HIPPY Operational Guidelines (2021–2023) outline the arrangements for the implementation and ongoing delivery of HIPPY in 100 communities across Australia.
How is HIPPY funded?
Since 2009, the Australian Government has invested more than $160 million to deliver HIPPY in disadvantaged communities across Australia.
The Brotherhood of St Laurence (through HIPPY Australia) delivers HIPPY on behalf of the Australian Government.
Where is HIPPY located?
Since 2017, HIPPY has been delivered in 100 communities across Australia, targeting around 4,000 children each year. Fifty of these locations focus on Indigenous communities.
Want to know more?
For more information go to the HIPPY Australia website.
In 2017, ACIL Allen Consulting was engaged by the Department of Social Services to evaluate the appropriateness, effectiveness and efficiency of HIPPY. The evaluation used a mixed-methods approach including a review of national and international literature, analysis of HIPPY administrative data provided by Brotherhood of St Laurence and consultations with stakeholders in 20 HIPPY sites. The HIPPY evaluation report was finalised in March 2018.
Budget Based Funded (BBF)
The Budget Based Funded (BBF) program provides access to quality support services that focus on child care and school readiness.
Who will benefit from BBF services?
By providing flexible and affordable adjunct care and early learning services to Australian families who may not work the traditional nine-to-five jobs, families have access to positive learning and development for school readiness and parents gain access to educational and training opportunities.
How is BBF delivered?

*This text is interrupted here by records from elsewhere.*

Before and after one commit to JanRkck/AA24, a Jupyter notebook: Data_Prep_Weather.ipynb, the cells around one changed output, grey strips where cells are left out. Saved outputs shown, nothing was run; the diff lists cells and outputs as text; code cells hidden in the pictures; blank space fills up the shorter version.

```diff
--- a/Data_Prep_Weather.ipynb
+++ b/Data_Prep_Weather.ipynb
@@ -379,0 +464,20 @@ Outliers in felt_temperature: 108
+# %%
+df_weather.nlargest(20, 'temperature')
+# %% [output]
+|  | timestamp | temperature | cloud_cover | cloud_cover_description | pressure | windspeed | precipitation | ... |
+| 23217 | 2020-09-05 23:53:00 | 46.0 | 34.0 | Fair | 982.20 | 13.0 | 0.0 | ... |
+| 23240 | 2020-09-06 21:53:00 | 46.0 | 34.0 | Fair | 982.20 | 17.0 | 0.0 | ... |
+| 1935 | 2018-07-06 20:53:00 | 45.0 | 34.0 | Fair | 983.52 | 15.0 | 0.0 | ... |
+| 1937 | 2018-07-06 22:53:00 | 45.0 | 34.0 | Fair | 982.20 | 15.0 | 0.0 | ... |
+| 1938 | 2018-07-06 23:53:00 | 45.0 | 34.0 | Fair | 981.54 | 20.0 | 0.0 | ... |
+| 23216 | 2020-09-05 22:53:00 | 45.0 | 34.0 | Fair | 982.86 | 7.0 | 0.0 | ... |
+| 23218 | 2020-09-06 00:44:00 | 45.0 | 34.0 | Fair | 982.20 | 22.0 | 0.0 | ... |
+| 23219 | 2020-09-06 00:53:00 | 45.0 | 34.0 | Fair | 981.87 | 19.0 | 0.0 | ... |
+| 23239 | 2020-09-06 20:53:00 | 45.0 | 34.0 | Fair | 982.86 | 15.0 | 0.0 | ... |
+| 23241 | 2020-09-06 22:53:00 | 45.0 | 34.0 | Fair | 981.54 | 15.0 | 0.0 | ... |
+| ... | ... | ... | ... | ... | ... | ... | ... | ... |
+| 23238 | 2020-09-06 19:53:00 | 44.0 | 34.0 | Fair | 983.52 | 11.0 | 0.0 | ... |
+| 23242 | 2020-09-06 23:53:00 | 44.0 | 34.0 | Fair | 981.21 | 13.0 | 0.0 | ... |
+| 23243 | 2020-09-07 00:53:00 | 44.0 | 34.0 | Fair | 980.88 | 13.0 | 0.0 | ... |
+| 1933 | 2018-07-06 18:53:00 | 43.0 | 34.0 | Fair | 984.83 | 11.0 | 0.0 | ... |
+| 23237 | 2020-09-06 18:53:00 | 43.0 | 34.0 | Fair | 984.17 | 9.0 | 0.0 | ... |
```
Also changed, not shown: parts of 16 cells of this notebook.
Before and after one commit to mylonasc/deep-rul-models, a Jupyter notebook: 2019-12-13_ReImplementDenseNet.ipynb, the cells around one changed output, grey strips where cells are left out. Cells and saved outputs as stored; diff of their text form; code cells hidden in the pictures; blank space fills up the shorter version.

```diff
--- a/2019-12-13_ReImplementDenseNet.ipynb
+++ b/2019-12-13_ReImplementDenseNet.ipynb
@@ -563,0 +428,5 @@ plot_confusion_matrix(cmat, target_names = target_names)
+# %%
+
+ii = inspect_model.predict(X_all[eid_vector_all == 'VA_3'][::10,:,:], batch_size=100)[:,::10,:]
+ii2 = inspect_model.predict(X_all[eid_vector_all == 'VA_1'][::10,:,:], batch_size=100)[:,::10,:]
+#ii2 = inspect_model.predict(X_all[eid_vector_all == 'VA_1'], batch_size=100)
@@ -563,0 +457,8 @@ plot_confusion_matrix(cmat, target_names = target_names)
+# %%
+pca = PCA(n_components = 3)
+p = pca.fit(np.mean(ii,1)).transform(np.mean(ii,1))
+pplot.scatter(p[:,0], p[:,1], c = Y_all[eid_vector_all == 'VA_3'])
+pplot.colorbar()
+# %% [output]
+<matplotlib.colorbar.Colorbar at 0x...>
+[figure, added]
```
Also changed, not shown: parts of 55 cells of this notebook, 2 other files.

BBF services are located in rural and remote communities, and areas where the market might not otherwise support the viable operation of a service. These services include crèches, early learning programs, care for out of school hours, and mobile services such as toy libraries.